● What the task requires:
Scan the data below for lines holding the word "maxcdn", and copy each line found.

Data extracted from a collection:
..............................

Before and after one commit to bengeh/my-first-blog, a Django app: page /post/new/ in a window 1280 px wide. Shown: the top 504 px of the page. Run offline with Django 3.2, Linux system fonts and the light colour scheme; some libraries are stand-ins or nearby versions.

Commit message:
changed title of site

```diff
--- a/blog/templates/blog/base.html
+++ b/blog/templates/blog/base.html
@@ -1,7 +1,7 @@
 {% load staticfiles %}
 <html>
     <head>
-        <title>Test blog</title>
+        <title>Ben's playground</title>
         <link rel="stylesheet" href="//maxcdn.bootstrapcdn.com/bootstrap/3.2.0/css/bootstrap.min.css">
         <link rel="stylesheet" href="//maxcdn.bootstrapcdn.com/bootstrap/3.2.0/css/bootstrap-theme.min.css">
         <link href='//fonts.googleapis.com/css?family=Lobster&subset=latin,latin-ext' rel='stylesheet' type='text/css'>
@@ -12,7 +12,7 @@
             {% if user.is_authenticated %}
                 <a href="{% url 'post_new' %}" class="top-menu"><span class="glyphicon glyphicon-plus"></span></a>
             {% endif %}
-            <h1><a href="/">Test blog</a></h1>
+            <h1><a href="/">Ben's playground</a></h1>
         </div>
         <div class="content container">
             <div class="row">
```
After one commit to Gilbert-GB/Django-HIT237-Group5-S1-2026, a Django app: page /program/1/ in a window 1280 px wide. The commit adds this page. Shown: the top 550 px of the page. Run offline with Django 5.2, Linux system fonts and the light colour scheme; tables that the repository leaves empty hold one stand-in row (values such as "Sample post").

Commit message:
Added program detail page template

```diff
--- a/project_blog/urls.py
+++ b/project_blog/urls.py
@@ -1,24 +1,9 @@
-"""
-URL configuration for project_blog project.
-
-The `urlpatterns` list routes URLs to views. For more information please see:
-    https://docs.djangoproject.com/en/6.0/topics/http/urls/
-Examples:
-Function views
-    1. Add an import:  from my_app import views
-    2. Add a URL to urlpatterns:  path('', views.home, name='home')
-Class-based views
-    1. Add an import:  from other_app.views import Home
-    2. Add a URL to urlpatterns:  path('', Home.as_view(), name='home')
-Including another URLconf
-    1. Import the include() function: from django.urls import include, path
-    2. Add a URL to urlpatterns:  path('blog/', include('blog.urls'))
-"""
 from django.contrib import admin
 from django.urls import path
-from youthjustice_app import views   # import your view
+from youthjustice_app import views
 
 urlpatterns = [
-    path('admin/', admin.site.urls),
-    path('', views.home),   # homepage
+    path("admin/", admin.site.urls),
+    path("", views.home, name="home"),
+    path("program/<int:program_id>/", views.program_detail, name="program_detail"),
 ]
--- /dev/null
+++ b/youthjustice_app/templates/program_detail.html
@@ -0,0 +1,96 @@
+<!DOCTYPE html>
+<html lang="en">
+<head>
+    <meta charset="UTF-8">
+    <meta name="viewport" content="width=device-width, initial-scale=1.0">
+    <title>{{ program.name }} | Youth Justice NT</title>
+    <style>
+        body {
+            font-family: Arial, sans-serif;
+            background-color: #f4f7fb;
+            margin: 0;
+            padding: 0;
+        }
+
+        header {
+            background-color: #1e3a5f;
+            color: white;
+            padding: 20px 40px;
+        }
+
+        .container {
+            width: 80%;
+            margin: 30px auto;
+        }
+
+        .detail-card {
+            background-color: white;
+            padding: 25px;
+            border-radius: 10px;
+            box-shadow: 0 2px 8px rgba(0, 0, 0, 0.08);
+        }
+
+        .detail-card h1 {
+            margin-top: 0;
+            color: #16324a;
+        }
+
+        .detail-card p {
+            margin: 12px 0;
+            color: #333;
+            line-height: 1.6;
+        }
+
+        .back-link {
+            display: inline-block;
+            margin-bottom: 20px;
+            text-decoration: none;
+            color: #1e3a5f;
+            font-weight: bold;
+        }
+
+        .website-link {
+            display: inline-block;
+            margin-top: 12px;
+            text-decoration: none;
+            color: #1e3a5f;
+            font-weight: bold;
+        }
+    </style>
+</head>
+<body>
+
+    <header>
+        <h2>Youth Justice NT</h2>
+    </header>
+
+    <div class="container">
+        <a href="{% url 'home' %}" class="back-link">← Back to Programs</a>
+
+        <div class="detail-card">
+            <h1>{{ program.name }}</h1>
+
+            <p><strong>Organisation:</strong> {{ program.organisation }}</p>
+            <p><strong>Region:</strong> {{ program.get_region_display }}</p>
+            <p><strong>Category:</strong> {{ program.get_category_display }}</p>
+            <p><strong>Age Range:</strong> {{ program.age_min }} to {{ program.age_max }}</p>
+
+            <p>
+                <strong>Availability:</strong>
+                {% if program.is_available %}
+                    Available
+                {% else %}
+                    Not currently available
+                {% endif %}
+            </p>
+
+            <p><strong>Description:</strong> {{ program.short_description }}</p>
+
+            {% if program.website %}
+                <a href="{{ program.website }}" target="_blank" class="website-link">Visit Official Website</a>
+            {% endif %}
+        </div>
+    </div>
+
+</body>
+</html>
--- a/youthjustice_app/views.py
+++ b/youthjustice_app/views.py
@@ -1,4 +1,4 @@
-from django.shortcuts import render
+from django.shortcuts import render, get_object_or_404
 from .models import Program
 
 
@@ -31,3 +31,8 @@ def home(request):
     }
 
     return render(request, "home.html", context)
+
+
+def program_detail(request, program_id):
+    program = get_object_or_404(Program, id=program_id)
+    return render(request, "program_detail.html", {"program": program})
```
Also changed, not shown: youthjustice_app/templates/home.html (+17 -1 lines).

..............................

● Task output:
         <link rel="stylesheet" href="//maxcdn.bootstrapcdn.com/bootstrap/3.2.0/css/bootstrap.min.css">
         <link rel="stylesheet" href="//maxcdn.bootstrapcdn.com/bootstrap/3.2.0/css/bootstrap-theme.min.css">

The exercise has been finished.